It starts with dialogue, then transitions to internal observation and back again without missing a beat. Nothing in the passage is forced; at no point do I feel like the author is beating me over the head with facts about Kven’s character. The power of the observation is two-fold: learning about Kven draws me deeper into the story while also giving me some insight into the narrator. How does it do the latter? The things we notice are almost as telling as the things we do.

To give a simplistic example: walking in the park, I might notice the tulip-filled flower beds first, while you might remark upon the abundance of people playing frisbee. i.e. I’m a bit of a nature-loving introvert while you’re outgoing and sociable.

Learning to use internal observation successfully takes time. The best way to get a feel for it is to read a lot. Pick books that are character-driven, and make notes on the parts you like and why. In your own work, highlight passages that rely on internal monologue and observations to see if your over-doing it. Read your work aloud, and listen for jarring transitions, or things that don’t quite make sense. If you can, get someone else to read to you--hearing another voice, another cadence, helps us catch things we might usually skim over because we know what happens next.

Most importantly, though, write. Lots. Write from prompts. Free write. Scribble sketches based on a conversation you heard at your local Starbucks. It doesn’t matter what you write, or how, or where--the point is to get practice. And when you think you’ve got it? Practice some more. There’s nowhere to go but up!


  1. Great post. I'm a big fan of internal observation in fiction, but I couldn't have described why as well as you have.


  2. Thanks for validating my recent outbreak of Starbucks addiction.

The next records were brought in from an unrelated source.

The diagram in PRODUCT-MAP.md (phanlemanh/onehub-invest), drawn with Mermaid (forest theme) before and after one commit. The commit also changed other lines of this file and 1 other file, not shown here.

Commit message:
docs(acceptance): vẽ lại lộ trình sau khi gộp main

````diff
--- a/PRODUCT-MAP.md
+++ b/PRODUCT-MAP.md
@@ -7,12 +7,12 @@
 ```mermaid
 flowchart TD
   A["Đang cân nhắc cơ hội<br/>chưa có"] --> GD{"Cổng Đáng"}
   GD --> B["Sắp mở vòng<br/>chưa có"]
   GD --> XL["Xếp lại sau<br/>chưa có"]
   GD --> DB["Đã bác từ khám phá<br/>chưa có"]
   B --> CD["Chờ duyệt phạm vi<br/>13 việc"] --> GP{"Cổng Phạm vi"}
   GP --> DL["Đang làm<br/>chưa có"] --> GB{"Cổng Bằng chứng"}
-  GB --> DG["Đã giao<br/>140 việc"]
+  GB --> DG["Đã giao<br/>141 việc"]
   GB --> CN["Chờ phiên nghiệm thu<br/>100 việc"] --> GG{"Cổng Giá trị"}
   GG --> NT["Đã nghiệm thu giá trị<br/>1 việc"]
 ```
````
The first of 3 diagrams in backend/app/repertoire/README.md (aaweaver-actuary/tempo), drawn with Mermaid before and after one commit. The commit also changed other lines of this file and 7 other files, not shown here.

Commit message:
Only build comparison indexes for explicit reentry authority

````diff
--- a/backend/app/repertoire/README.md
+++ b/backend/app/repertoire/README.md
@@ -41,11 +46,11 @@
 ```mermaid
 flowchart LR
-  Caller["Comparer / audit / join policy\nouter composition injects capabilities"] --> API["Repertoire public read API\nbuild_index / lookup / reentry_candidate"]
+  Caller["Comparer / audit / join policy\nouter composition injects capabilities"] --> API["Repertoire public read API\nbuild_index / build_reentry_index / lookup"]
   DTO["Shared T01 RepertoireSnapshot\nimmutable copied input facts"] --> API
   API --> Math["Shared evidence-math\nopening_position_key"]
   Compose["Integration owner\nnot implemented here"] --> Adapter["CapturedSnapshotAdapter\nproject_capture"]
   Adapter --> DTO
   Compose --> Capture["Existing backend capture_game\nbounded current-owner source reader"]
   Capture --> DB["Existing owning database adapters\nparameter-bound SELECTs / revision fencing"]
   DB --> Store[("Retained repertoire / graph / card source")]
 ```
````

    I find that, as a writer, I get caught up in my own internal observation. Ditto writing my characters. Now I'm chock full of validation. Your blog is like chocolate for my soul. Ha ha.

    Can I make a suggestion? Could you leave a blank line between paragraphs? It makes the blog post more digestible to the eyes.

    Now, onto some commentary. Today I was exploring my love of certain fictional characters. It is their thought processes and the actions to which they lead that cause me to admire them. Buffy and Chuck Bartowski (from NBC's 'Chuck' which I haven't seen since my husband deployed but I love it) are my two favorite "heroes" because I just adore that they place compassion before reason and treat every situation as individual and they're always the ones their peers look toward for any help. Please bear with my run-on sentences and rambling! My point is that in recognizing my reactions and reading your blog posts, I see that my writing can resonate more strongly with me if I will characterize with the direction and revelation of internal observation.

    Thanks again for a great blog post Livia.

  3. Hehe, yeah, I don't know what's up with paragraph spacing cuz there are spaces in the edit window. Something with blogger formatting -- I'll fiddle with it if I have some time later :-P

    Hmm chocolate for the soul huh? I hope I don't make anybody fat...

  4. Blogger has a problem with cutting and pasting posts. Sometimes you have to do manual paragraph tags; if that doesn't work, div tags usually do.

  5. Aww, no fat souls here. Dark chocolate chock full of antioxidants.

  6. So, writers need to make sure that action, setting, dialogue and internalizations are all present in the right place in the right proportion, none of them are jarring, and intertwined so that each adds to the weight of the others? That doesn't sound so tough:)